(Stored items)
-*-*-
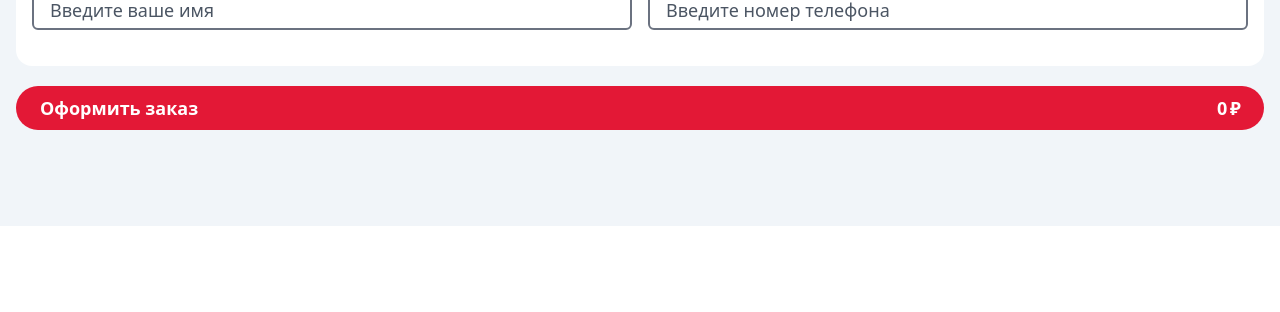
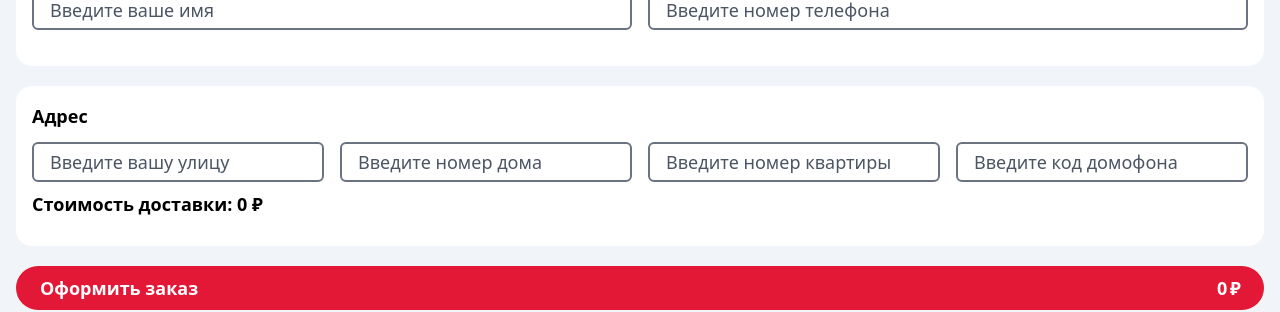
Before and after one commit to etjedanseee/domino-pizza, a React (Create React App) app: page /basket in a window 1280 px wide. Shown: the part 346-658 px from the top of the page. Built offline with nearby package versions, Linux system fonts and the light colour scheme; no server answers; the database is empty.

Commit message:
add adress form (full)

```diff
--- /dev/null
+++ b/src/components/BasketAdress.tsx
@@ -0,0 +1,124 @@
+import React, { useEffect } from 'react'
+import { useActions } from '../hooks/useActions'
+import { useInput } from '../hooks/useInput'
+import { useTypedSelector } from '../hooks/useTypedSelector'
+import { IAdress } from '../types/Basket/IBasket'
+import { regIsNumber } from '../utils/consts'
+
+interface IBasketAdressProps {
+  setAdress: (adress: IAdress | null) => void
+}
+
+const BasketAdress = ({ setAdress }: IBasketAdressProps) => {
+  const { deliveryPrice } = useTypedSelector(state => state.basket)
+  const { changeDeliveryAdress } = useActions()
+
+  const { value: street, error: streetError, isDirty: isStreetDirty, onChange: onStreetChange, onBlur: onStreetBlur } = useInput({
+    options: [
+      { key: 'required', error: 'Улица обязательна' },
+      { key: 'minLength', value: 3, error: 'Улица должна быть длиннее 3 букв' }
+    ],
+    initialErrorMessage: 'Улица обязательна'
+  })
+  const { value: house, error: houseError, isDirty: isHouseDirty, onChange: onHouseChange, onBlur: onHouseBlur } = useInput({
+    options: [
+      { key: 'required', error: 'Номер дома обязателен' },
+      { key: 'pattern', value: regIsNumber, error: 'Некорректный номер дома' },
+      { key: 'min', value: 0, error: 'Номер дома должен быть больше 0' }
+    ],
+    initialErrorMessage: 'Номер дома обязателен'
+  })
+  const { value: flat, error: flatError, isDirty: isFlatDirty, onChange: onFlatChange, onBlur: onFlatBlur } = useInput({
+    options: [
+      { key: 'required', error: 'Номер квартиры обязателен' },
+      { key: 'pattern', value: regIsNumber, error: 'Некорректный номер квартиры' },
+      { key: 'min', value: 0, error: 'Номер квартиры должен быть больше 0' }
+    ],
+    initialErrorMessage: 'Номер квартиры обязателен'
+  })
+  const { value: intercomCode, error: intercomCodeError, isDirty: isIntercomCodeDirty, onChange: onIntercomCodeChange, onBlur: onIntercomCodeBlur } = useInput({
+    options: [
+      { key: 'length', value: 4, error: 'Код состоит из 4 цифр' },
+      { key: 'pattern', value: regIsNumber, error: 'Некорректный номер домофона' },
+    ],
+    initialErrorMessage: ''
+  })
+
+  useEffect(() => {
+    const price = flat ? +(Math.random() * (300 - 50) + 50).toFixed(0) : 0
+    changeDeliveryAdress(price)
+  }, [flat])
+
+  useEffect(() => {
+    if (!streetError && !houseError && !flatError && !intercomCodeError) {
+      setAdress({
+        street,
+        house: +house,
+        flat: +flat,
+        intercomCode: intercomCode.length ? +intercomCode : 0,
+        deliveryPrice: deliveryPrice
+      })
+    } else {
+      setAdress(null)
+    }
+  }, [streetError, houseError, flatError, intercomCodeError, deliveryPrice])
+
+  return (
+    <div className='py-4 px-4 rounded-2xl bg-white mb-5'>
+      <div className='text-lg font-bold mb-3'>Адрес</div>
+      <form className='flex justify-between gap-x-4 mb-2'>
+        <div className='w-full'>
+          <input
+            value={street}
+            onChange={onStreetChange}
+            onBlur={onStreetBlur}
+            placeholder='Введите вашу улицу'
+            className='outline-none placeholder:text-gray-600 text-lg border-2 border-gray-500 w-full rounded-md px-4 py-1'
+            spellCheck="false"
+          />
+          {(streetError && isStreetDirty) && <div className='text-red-500 text-sm px-4 font-medium'>{streetError}</div>}
+        </div>
+
+        <div className='w-full'>
+          <input
+            value={house}
+            onChange={onHouseChange}
+            onBlur={onHouseBlur}
+            placeholder='Введите номер дома'
+            className='outline-none placeholder:text-gray-600 text-lg border-2 border-gray-500 w-full rounded-md px-4 py-1'
+            spellCheck="false"
+          />
+          {(houseError && isHouseDirty) && <div className='text-red-500 text-sm px-4 font-medium'>{houseError}</div>}
+        </div>
+
+        <div className='w-full'>
+          <input
+            value={flat}
+            onChange={onFlatChange}
+            onBlur={onFlatBlur}
+            placeholder='Введите номер квартиры'
+            className='outline-none placeholder:text-gray-600 text-lg border-2 border-gray-500 w-full rounded-md px-4 py-1'
+            spellCheck="false"
+          />
+          {(flatError && isFlatDirty) && <div className='text-red-500 text-sm px-4 font-medium'>{flatError}</div>}
+        </div>
+
+        <div className='w-full'>
+          <input
+            value={intercomCode}
+            onChange={onIntercomCodeChange}
+            onBlur={onIntercomCodeBlur}
+            placeholder='Введите код домофона'
+            className='outline-none placeholder:text-gray-600 text-lg border-2 border-gray-500 w-full rounded-md px-4 py-1'
+            spellCheck="false"
+          />
+          {(intercomCodeError && isIntercomCodeDirty) && <div className='text-red-500 text-sm px-4 font-medium'>{intercomCodeError}</div>}
+        </div>
+      </form>
+
+      <div className='text-lg font-bold mb-3'>Стоимость доставки: {deliveryPrice} ₽</div>
+    </div>
+  )
+}
+
+export default BasketAdress
--- a/src/components/BasketForm.tsx
+++ b/src/components/BasketContact.tsx
@@ -5,11 +5,11 @@ import { IAnonUser } from '../types/Auth/IAuth'
 import Modal from '../UI/Modal'
 import { regPhone } from '../utils/consts'
 
-interface IBasketFormProps {
+interface IBasketContactProps {
   setAnonUserData: (anonUserData: IAnonUser | null) => void
 }
 
-const BasketForm = ({ setAnonUserData }: IBasketFormProps) => {
+const BasketContact = ({ setAnonUserData }: IBasketContactProps) => {
   const [isModalVisible, setIsModalVisible] = useState(false)
 
   const { value: name, error: nameError, isDirty: isNameDirty, onChange: onNameChange, onBlur: onNameBlur } = useInput({
@@ -82,4 +82,4 @@ const BasketForm = ({ setAnonUserData }: IBasketFormProps) => {
   )
 }
 
-export default BasketForm
+export default BasketContact
--- a/src/pages/Basket.tsx
+++ b/src/pages/Basket.tsx
@@ -1,45 +1,29 @@
 import React, { useState } from 'react'
-import BasketForm from '../components/BasketForm'
+import BasketAdress from '../components/BasketAdress'
+import BasketForm from '../components/BasketContact'
 import BasketOrder from '../components/BasketOrder'
 import { useActions } from '../hooks/useActions'
 import { useTypedSelector } from '../hooks/useTypedSelector'
 import { IAnonUser } from '../types/Auth/IAuth'
-import { IOrder } from '../types/Basket/IBasket'
+import { IAdress, IOrder } from '../types/Basket/IBasket'
 import AddButton from '../UI/AddButton'
 
 const Basket = () => {
-  const { items, totalSum } = useTypedSelector(state => state.basket)
+  const { items, totalSum, deliveryPrice } = useTypedSelector(state => state.basket)
   const { ingredients } = useTypedSelector(state => state.pizza)
   const { user } = useTypedSelector(state => state.auth)
 
   const { showNotification } = useActions()
 
   const [anonUserData, setAnonUserData] = useState<IAnonUser | null>(null)
-  const [adress, setAdress] = useState('Улица ййй')
-
-  // const onCheckOut = () => {
-  //   if ((user || anonUserData) && items.length > 0 && adress.length > 0) {
-  //     const obj: IOrder = {
-  //       contacts: user?.data || anonUserData || { name: 'No name', phone: '1234567890' },
-  //       adress: adress,
-  //       basket: items,
-  //       totalSum: totalSum,
-  //       date: new Date()
-  //     }
-  //     //добавить логику с заказом
-  //     console.log('заказ: ', obj)
-  //     showNotification({ text: 'Заказ успешно оформлен!', color: 'green' })
-  //   } else {
-  //     showNotification({ text: 'Заполните все формы!', color: 'red' })
-  //   }
-  // }
+  const [adress, setAdress] = useState<IAdress | null>(null)
 
   const onCheckOut = () => {
     if (!items.length) {
       showNotification({ text: 'Корзина пуста!', color: 'red' })
     } else if (!(user || anonUserData)) {
       showNotification({ text: 'Войдите или введите данные', color: 'red' })
-    } else if (!adress.length) {
+    } else if (!adress) {
       showNotification({ text: 'Укажите адрес доставки', color: 'red' })
     } else if (totalSum < 600) {
       showNotification({ text: 'Сумма заказа меньше 600 ₽', color: 'red' })
@@ -65,6 +49,7 @@ const Basket = () => {
           items={items}
           ingredients={ingredients}
           totalSum={totalSum}
+          deliveryPrice={deliveryPrice}
         />
       )
         : <div className='py-4 px-4 rounded-2xl bg-white text-2xl font-bold text-gray-600 text-center mb-5'>Корзина пуста</div>
@@ -74,6 +59,8 @@ const Basket = () => {
         <BasketForm setAnonUserData={setAnonUserData} />
       )}
 
+      <BasketAdress setAdress={setAdress} />
+
       <AddButton price={totalSum} title='Оформить заказ' onClick={onCheckOut} />
     </div>
   )
--- a/src/redux/action-creators/basket.ts
+++ b/src/redux/action-creators/basket.ts
@@ -19,3 +19,12 @@ export const decrementBasketItem = (id: number, price: number) => {
     })
   }
 }
+
+export const changeDeliveryAdress = (currentDeliveryPrice: number) => {
+  return (dispatch: Dispatch<IBasketAction>) => {
+    dispatch({
+      type: BasketActionTypes.CHANGE_DELIVERY_ADRESS,
+      payload: currentDeliveryPrice
+    })
+  }
+}
--- a/src/redux/reducers/basketReducer.ts
+++ b/src/redux/reducers/basketReducer.ts
@@ -1,18 +1,22 @@
+import { calcTotalSum } from './../../utils/calcTotalSum';
 import { IBasketState, IBasketAction, BasketActionTypes } from './../../types/Basket/IBasketReducer';
 
 const initialState: IBasketState = {
   items: [],
   count: 0,
+  deliveryPrice: 0,
   totalSum: 0
 }
 
 export const basketReducer = (state = initialState, action: IBasketAction): IBasketState => {
   switch (action.type) {
     case BasketActionTypes.ADD_ITEM: {
+      const newItems = [...state.items, action.payload]
       return {
-        items: [...state.items, action.payload],
+        ...state,
+        items: newItems,
         count: state.count + 1,
-        totalSum: state.totalSum + action.payload.totalPrice
+        totalSum: calcTotalSum(newItems, state.deliveryPrice)
       }
     }
     case BasketActionTypes.DELETE_ITEM: {
@@ -21,7 +25,16 @@ export const basketReducer = (state = initialState, action: IBasketAction): IBas
         ...state,
         items: filteredItems,
         count: state.count - 1 || 0,
-        totalSum: state.totalSum - action.payload.price
+        totalSum: calcTotalSum(filteredItems, state.deliveryPrice)
+      }
+    }
+    case BasketActionTypes.CHANGE_DELIVERY_ADRESS: {
+      return {
+        ...state,
+        deliveryPrice: action.payload,
+        totalSum: state.deliveryPrice < action.payload
+          ? state.totalSum + (action.payload - state.deliveryPrice)
+          : state.totalSum - (state.deliveryPrice - action.payload)
       }
     }
     default: return state
--- a/src/types/Basket/IBasketReducer.ts
+++ b/src/types/Basket/IBasketReducer.ts
@@ -3,12 +3,14 @@ import { IBasketItem } from './IBasket';
 export interface IBasketState {
   items: IBasketItem[],
   count: number,
+  deliveryPrice: number,
   totalSum: number
 }
 
 export enum BasketActionTypes {
   ADD_ITEM = 'ADD_ITEM',
   DELETE_ITEM = 'DELETE_ITEM',
+  CHANGE_DELIVERY_ADRESS = 'CHANGE_DELIVERY_ADRESS'
 }
 
 interface addItemToBasket {
@@ -21,4 +23,9 @@ interface deleteBasketItem {
   payload: { id: number, price: number }
 }
 
-export type IBasketAction = addItemToBasket | deleteBasketItem
+interface changeDeliveryAdress {
+  type: BasketActionTypes.CHANGE_DELIVERY_ADRESS,
+  payload: number
+}
+
+export type IBasketAction = addItemToBasket | deleteBasketItem | changeDeliveryAdress
--- /dev/null
+++ b/src/utils/calcTotalSum.ts
@@ -0,0 +1,9 @@
+import { IBasketItem } from './../types/Basket/IBasket';
+
+export const calcTotalSum = (items: IBasketItem[], deliveryPrice: number): number => {
+  let sum = 0;
+  for (let item of items) {
+    sum += item.totalPrice
+  }
+  return sum + deliveryPrice
+}
--- a/src/utils/consts.ts
+++ b/src/utils/consts.ts
@@ -1,3 +1,5 @@
 export const regEmail = /^(([^<>()[\]\.,;:\s@\"]+(\.[^<>()[\]\.,;:\s@\"]+)*)|(\".+\"))@(([^<>()[\]\.,;:\s@\"]+\.)+[^<>()[\]\.,;:\s@\"]{2,})$/i;
 
-export const regPhone = /^[\+]?[(]?[0-9]{3}[)]?[-\s\.]?[0-9]{3}[-\s\.]?[0-9]{4,6}$/im
+export const regPhone = /^[\+]?[(]?[0-9]{3}[)]?[-\s\.]?[0-9]{3}[-\s\.]?[0-9]{4,6}$/im;
+
+export const regIsNumber = /^[0-9]+$/;
```
Also changed, not shown: src/components/BasketOrder.tsx (+4 -3 lines), src/hooks/useInput.ts (+15 -5 lines), src/types/Basket/IBasket.ts (+9 -1 lines).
-*-*-
**ABOUT THIS EXERCISE:**
Scan the lines above for the word "isDirty" and copy every one where it occurs.

**RESPONSE BELOW:**
+  const { value: street, error: streetError, isDirty: isStreetDirty, onChange: onStreetChange, onBlur: onStreetBlur } = useInput({
+  const { value: house, error: houseError, isDirty: isHouseDirty, onChange: onHouseChange, onBlur: onHouseBlur } = useInput({
+  const { value: flat, error: flatError, isDirty: isFlatDirty, onChange: onFlatChange, onBlur: onFlatBlur } = useInput({
+  const { value: intercomCode, error: intercomCodeError, isDirty: isIntercomCodeDirty, onChange: onIntercomCodeChange, onBlur: onIntercomCodeBlur } = useInput({
   const { value: name, error: nameError, isDirty: isNameDirty, onChange: onNameChange, onBlur: onNameBlur } = useInput({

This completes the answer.